In an effort to keep the 802.11ax standard up to pace with the demands of social media and billions of IoT-connected devices, Wi-Fi Alliance today announced the release of Wi-Fi CERTIFIED 6 Release 2.
All About Circuits sat down with Kevin Robinson, Senior VP of marketing for Wi-Fi Alliance, to hear about the new release firsthand.
Wi-Fi CERTIFIED 6 Release 2 comes with a variety of new features that work to deliver better performance and power management.
From a performance standpoint, one of the key new features coming to the second release is the introduction of uplink multi-user MIMO. Multi-user MIMO is a technology that increases the capacity of a Wi-Fi link by using multiple spatial streams, allowing multiple clients to send data streams simultaneously. This increases the overall capacity of the network.
While the first release of Wi-Fi 6 supported this feature for downlink streaming, the new release is introducing uplink as well—allowing for faster upload times for applications like IoT connections and social media use.

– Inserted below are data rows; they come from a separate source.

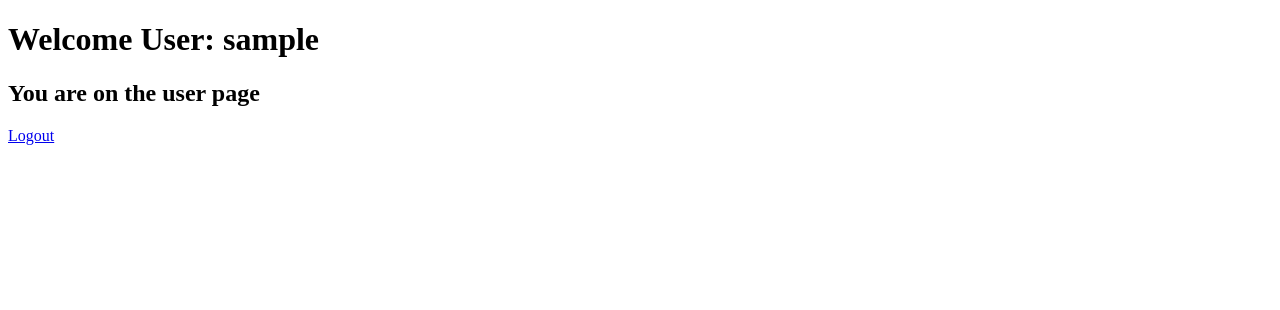
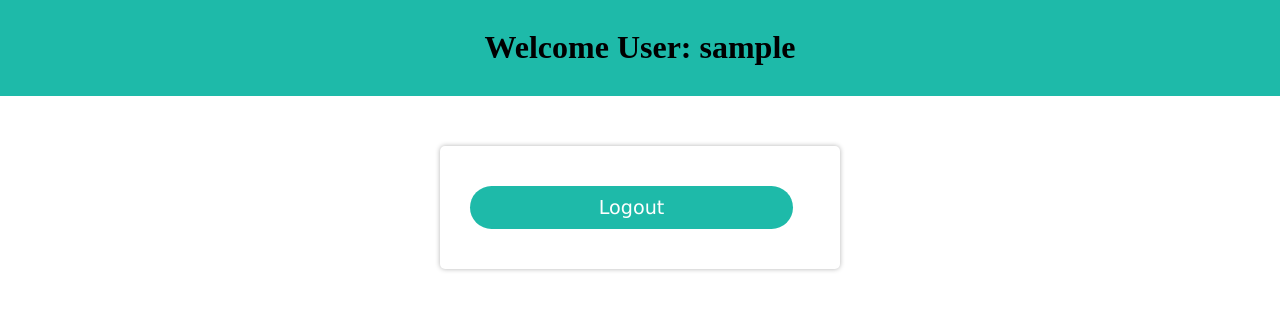
Before and after one commit to Brentdpw/GiftTracker, a PHP site: page /userHome.php in a window 1280 px wide. Shown: the top 310 px of the page. Run offline with PHP 8.4, Linux system fonts and the light colour scheme; the visitor is signed in with stand-in values (Sample User, id 1).

Commit message:
update 14/04

```diff
--- a/edit-user.php
+++ b/edit-user.php
@@ -1,5 +1,11 @@
 <?php
 include 'config.php';
+
+// if(isset($_POST['edit-user']))
+// {
+//     $id = $_POST['edit_id'];
+//     echo $id;
+// }
 
 ?>
 
--- a/register.php
+++ b/register.php
@@ -141,6 +141,7 @@ if (isset($_POST['submit'])){
                 </div>
 
                 <p class="login-register-text">Allready have an account? <a href="index.php">Login here</a></p>
+
             </form>
         </div>
     </body>
--- a/userHome.php
+++ b/userHome.php
@@ -13,11 +13,24 @@ if (!isset($_SESSION['username'])) {
     <head>
         <meta charset="UTF-8">
         <meta name="viewport" content="width=device-width, initial-scale=1.0">
+        <link rel="stylesheet" href="./assets/css/login.css">
+        <link rel="stylesheet" href="./assets/css/style.css">
+        <link rel="stylesheet" href="./assets/css/loginForms.css">
+        <link rel="stylesheet" href="./assets/css/adminHome.css">
         <title>User Home</title>
     </head>
     <body>
-        <?php echo "<h1>Welcome User: " . $_SESSION['username'] . "</h1>"; ?>
-        <h2>You are on the user page</h2>
-        <a href="logout.php">Logout</a>
+        <div class="header">
+            <?php echo "<h1>Welcome User: " . $_SESSION['username'] . "</h1>"; ?>
+        </div>
+
+        <div class="container">
+            <form action="logout.php" class="login-email">
+                <div class="input-group">
+                    <button name="button" class="btn">Logout</button>
+                </div>
+            </form>
+        </div>
+
     </body>
 </html>
```
Also changed, not shown: adminHome.php (+8 -2 lines).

“Traditionally you had downlink to uplink ratios in the 10:1 range: for every ten bits that were coming down to the client devices on the network, there might be one going back up the other direction. That's changing,” Robinson explains. “Today we’re seeing ratios in the 6:1 range, and we're even seeing that trend closer to the 2:1 range.”
With uplink multi-user MIMO, the Wi-Fi Alliance is hoping the Wi-Fi CERTIFIED 6 Release 2 will help support this shift in uplink traffic.
From a power perspective, Wi-Fi CERTIFIED 6 Release 2 is chock full of new features for power savings, one of the major ones being broadcast target wake time.
Broadcast target wake time is a feature that builds upon a Wi-Fi 6 feature called target wait time. This technology allows a device like a sensor to sleep for extended periods of time while agreeing with the network or access point when that device is going to wake up. In this scheme, the device can efficiently and reliably fall asleep and periodically wake up to get its traffic and go right back to sleep again.
This maximizes power savings by minimizing the amount of on-time for a device. Broadcast target wake time builds on this by now allowing a network to coordinate this sleep behavior with multiple devices simultaneously within a wakeup window.
This may not seem like a feat considering that MCUs and other devices have long included sleep modes to improve battery life. The difference, however, lies in the way the network responds to these sleeping devices.
Robinson explains, “The difference is the level of coordination happening between the network itself and the clients. In legacy approaches, when a device goes to sleep, the network might assume that the client device has gone somewhere else and left the network entirely. So that device might be disassociated, meaning that when the sensor wakes up, it has to now reassociate to the network, get security, get an updated key, get an IP address—all of these various things that need to happen to actually establish connectivity.”
He continues, “With Wi-Fi 6 features, the client devices are able to say, ‘Okay, I am going to sleep. You should expect that I might sleep for a day at a time.’ That means that the network can maintain that associated state so when a device does wake up, it's sending far less traffic before I would call management or administrative traffic.”
In this way, Wi-Fi Certified 6 Release 2 can provide even more power savings than legacy options—including previous generations of Wi-Fi.
Major semiconductor players have already voiced their support of Wi-Fi CERTIFIED 6 Release 2, including Broadcom, Infineon, Intel, NXP, onsemi, and Qualcomm. According to the Wi-Fi Alliance press release, this new protocol is geared to smooth connectivity for streaming services, video conferencing, uploads, and gaming.
This content was originally published here.